Megan  Bolitho

Megan Bolitho

Assistant Professor

Megan (Pomianek) Bolitho graduated summa cum laude from Loyola College in Maryland in 2004 with an interdisciplinary degree in chemistry and biology. Her academic interests at the intersection of these two disciplines led her to join the lab of Prof. Martin Semmelhack at Princeton University for graduate studies. Here she pursued research projects focused on quorum sensing, a process through which bacteria communicate with one another using small organic molecules called autoinducers.

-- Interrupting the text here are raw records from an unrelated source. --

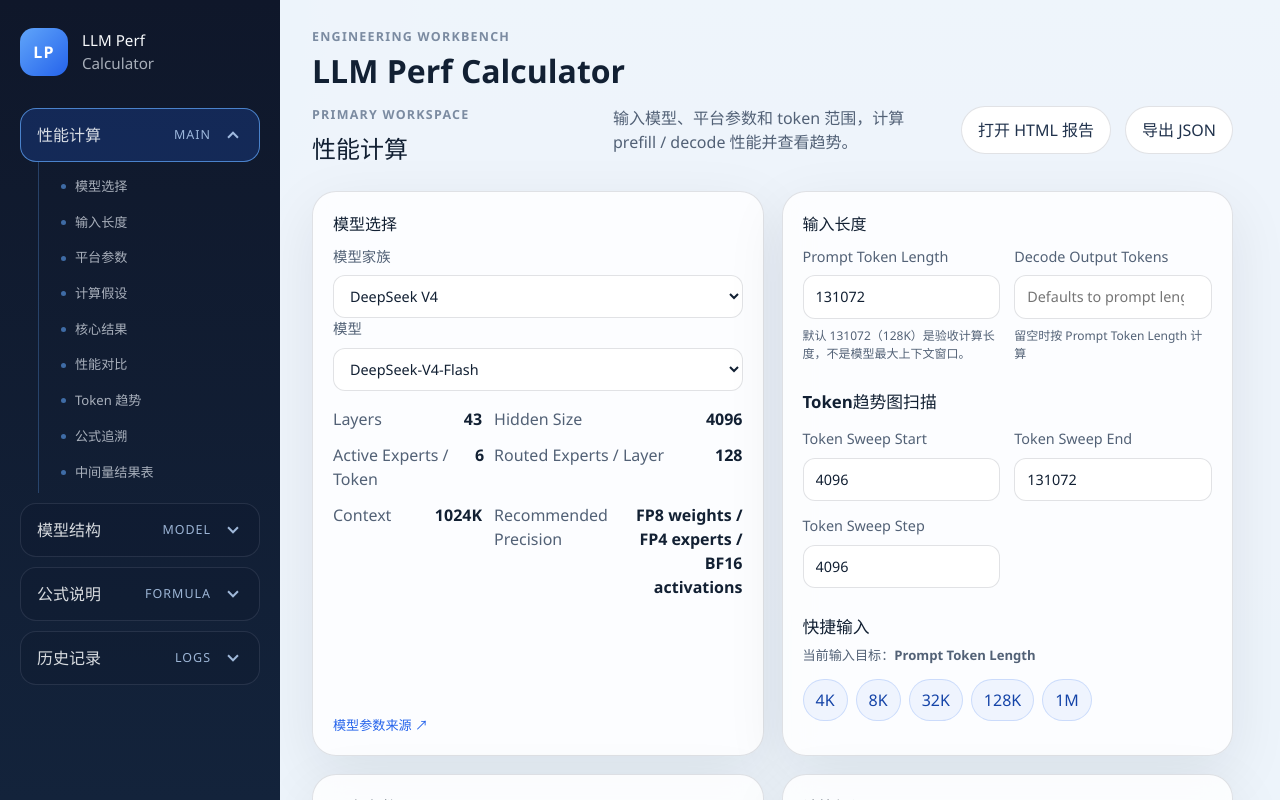
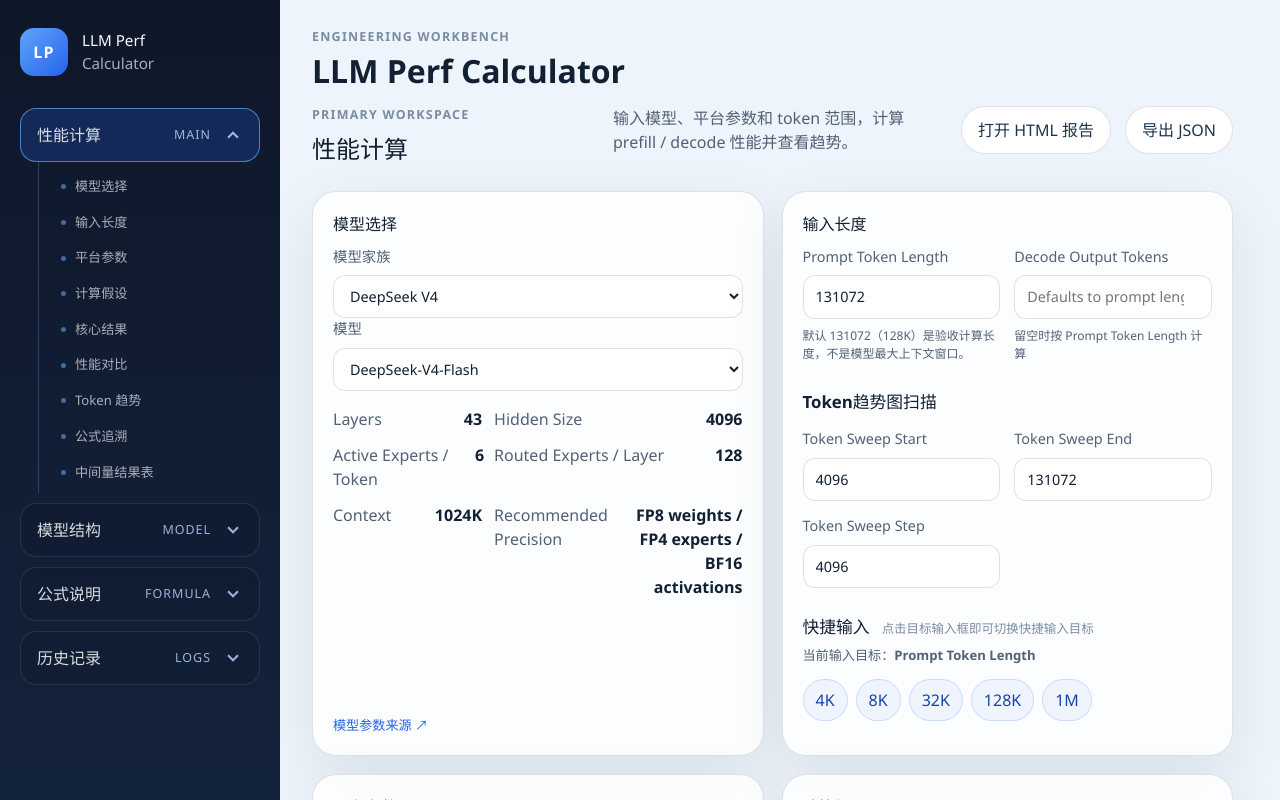
Before and after one commit to siwei555/llm-perf-calculator-current, a React (Vite) app: page /#/performance-calculator in a window 1280 px wide. Built offline with nearby package versions, Linux system fonts and the light colour scheme.

Commit message:
detail update

```diff
--- a/src/app/styles/global.css
+++ b/src/app/styles/global.css
@@ -653,7 +653,20 @@
 }
 
 .input-section-title--quick {
-  margin-bottom: 6px;
+  margin: 0;
+}
+
+.quick-input-heading {
+  display: flex;
+  flex-wrap: wrap;
+  align-items: baseline;
+  gap: 6px 12px;
+  margin: 26px 0 6px;
+}
+
+.quick-input-heading small {
+  color: var(--text-subtle);
+  font-size: 0.78rem;
 }
 
 .quick-input-target {
--- a/src/features/performance-calculator/components/CalculatorControls.tsx
+++ b/src/features/performance-calculator/components/CalculatorControls.tsx
@@ -217,7 +217,10 @@
               <FieldError message={validationErrors.tokenRangeStep} />
             </label>
           </div>
-          <h4 className="input-section-title input-section-title--quick">快捷输入</h4>
+          <div className="quick-input-heading">
+            <h4 className="input-section-title input-section-title--quick">快捷输入</h4>
+            <small>点击目标输入框即可切换快捷输入目标</small>
+          </div>
           <p className="quick-input-target">
             当前输入目标：<strong>{quickInputLabels[quickInputTarget]}</strong>
           </p>
--- a/src/features/performance-calculator/components/TrendChart.tsx
+++ b/src/features/performance-calculator/components/TrendChart.tsx
@@ -42,11 +42,21 @@
   return `${value.toFixed(2)} tokens/s`;
 }
 
-function formatAxisTick(metric: TrendMetricKey, value: number) {
-  if (metric === "ttftMs") return (value / 1000).toFixed(1);
-  if (metric === "totalRuntimeMemoryGb") return value.toFixed(1);
-  if (value >= 1000) return `${(value / 1000).toFixed(0)}K`;
-  return value.toFixed(0);
+function adaptiveFractionDigits(range: number) {
+  if (!Number.isFinite(range) || range <= 0) return 2;
+  return Math.max(0, Math.min(4, Math.ceil(-Math.log10(range / 3))));
+}
+
+function formatAxisTick(metric: TrendMetricKey, value: number, range: number) {
+  const displayValue = metric === "ttftMs" ? value / 1000 : value;
+  const displayRange = metric === "ttftMs" ? range / 1000 : range;
+  const digits = adaptiveFractionDigits(displayRange);
+
+  if (metric !== "ttftMs" && metric !== "totalRuntimeMemoryGb" && displayValue >= 1000) {
+    return `${(displayValue / 1000).toFixed(adaptiveFractionDigits(displayRange / 1000))}K`;
+  }
+
+  return displayValue.toFixed(digits);
 }
 
 function getMetricUnit(metric: TrendMetricKey) {
@@ -60,11 +70,16 @@
 }
 
 function getYDomain(values: number[]) {
-  const minValue = Math.min(...values);
-  const maxValue = Math.max(...values);
+  const finiteValues = values.filter(Number.isFinite);
+  if (finiteValues.length === 0) {
+    return [0, 1] as const;
+  }
+
+  const minValue = Math.min(...finiteValues);
+  const maxValue = Math.max(...finiteValues);
   if (minValue === maxValue) {
-    const pad = Math.max(Math.abs(minValue) * 0.1, 1);
-    return [minValue - pad, maxValue + pad] as const;
+    const pad = Math.abs(minValue) > 0 ? Math.abs(minValue) * 0.1 : 0.1;
+    return [Math.max(0, minValue - pad), maxValue + pad] as const;
   }
   const pad = (maxValue - minValue) * 0.08;
   return [Math.max(0, minValue - pad), maxValue + pad] as const;
@@ -103,7 +118,7 @@
   const xMin = points[0]?.tokenLength ?? 0;
   const xMax = points[points.length - 1]?.tokenLength ?? xMin + 1;
   const xRange = Math.max(xMax - xMin, 1);
-  const yRange = Math.max(yMax - yMin, 1);
+  const yRange = Math.max(yMax - yMin, Number.EPSILON);
   const xScale = (t: number) => PLOT.left + ((t - xMin) / xRange) * plotWidth();
   const yScale = (v: number) => PLOT.top + plotHeight() - ((v - yMin) / yRange) * plotHeight();
 
@@ -129,7 +144,7 @@
             <g key={`y-${tick}`}>
               <line x1={PLOT.left} x2={PLOT.left + plotWidth()} y1={y} y2={y} stroke="rgba(15, 23, 42, 0.08)" />
               <text x={PLOT.left - 10} y={y + 4} textAnchor="end" className="chart-axis-text">
-                {formatAxisTick(metric, tick)}
+                {formatAxisTick(metric, tick, yRange)}
               </text>
             </g>
           );
```
Also changed, not shown: 1 other file (tests, documents, lock files or other folders).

In the Semmelhack lab, Megan was responsible for designing and synthesizing small molecules to probe quorum sensing systems. Her work - together with close collaborators in molecular biology - led to the identification of a novel autoinducer in the pathogenic bacterium Vibrio cholerae and the first demonstration that quorum sensing circuits may be viable targets for a novel type of anti-microbial agents.1 Megan's graduate research was recognized and supported by fellowships from the American Chemical Society's Division of Medicinal Chemistry (2006), the Horst Witzel Prize from Cephalon Corporation (2007), and prizes awarded by Wyeth Research (2007) and Elsevier (2008). After receiving her PhD degree in early 2009, Megan switched from working on the chemical to the biological side of quorum sensing by joining the lab of collaborator Bonnie Bassler, where she contributed to an understanding of the dimerization of a quorum sensing receptor protein.

At USF, Megan's research interests build on her background in quorum sensing. Her lab uses the techniques of organic synthesis, biochemistry, and molecular biology to develop inhibitors of quorum sensing in bacterial pathogens and means of evaluating them.


Ph.D., Princeton University


Bolitho, M.E.; Corcoran, B.J.; Showell-Rouse, E.I.; Wang, K.Q. Revisiting synthetic preparation of the quorum sensing substrate S-D-ribosyl-L-homocysteine (SRH). Carbohydr. Res., 2014, 394, 32-38.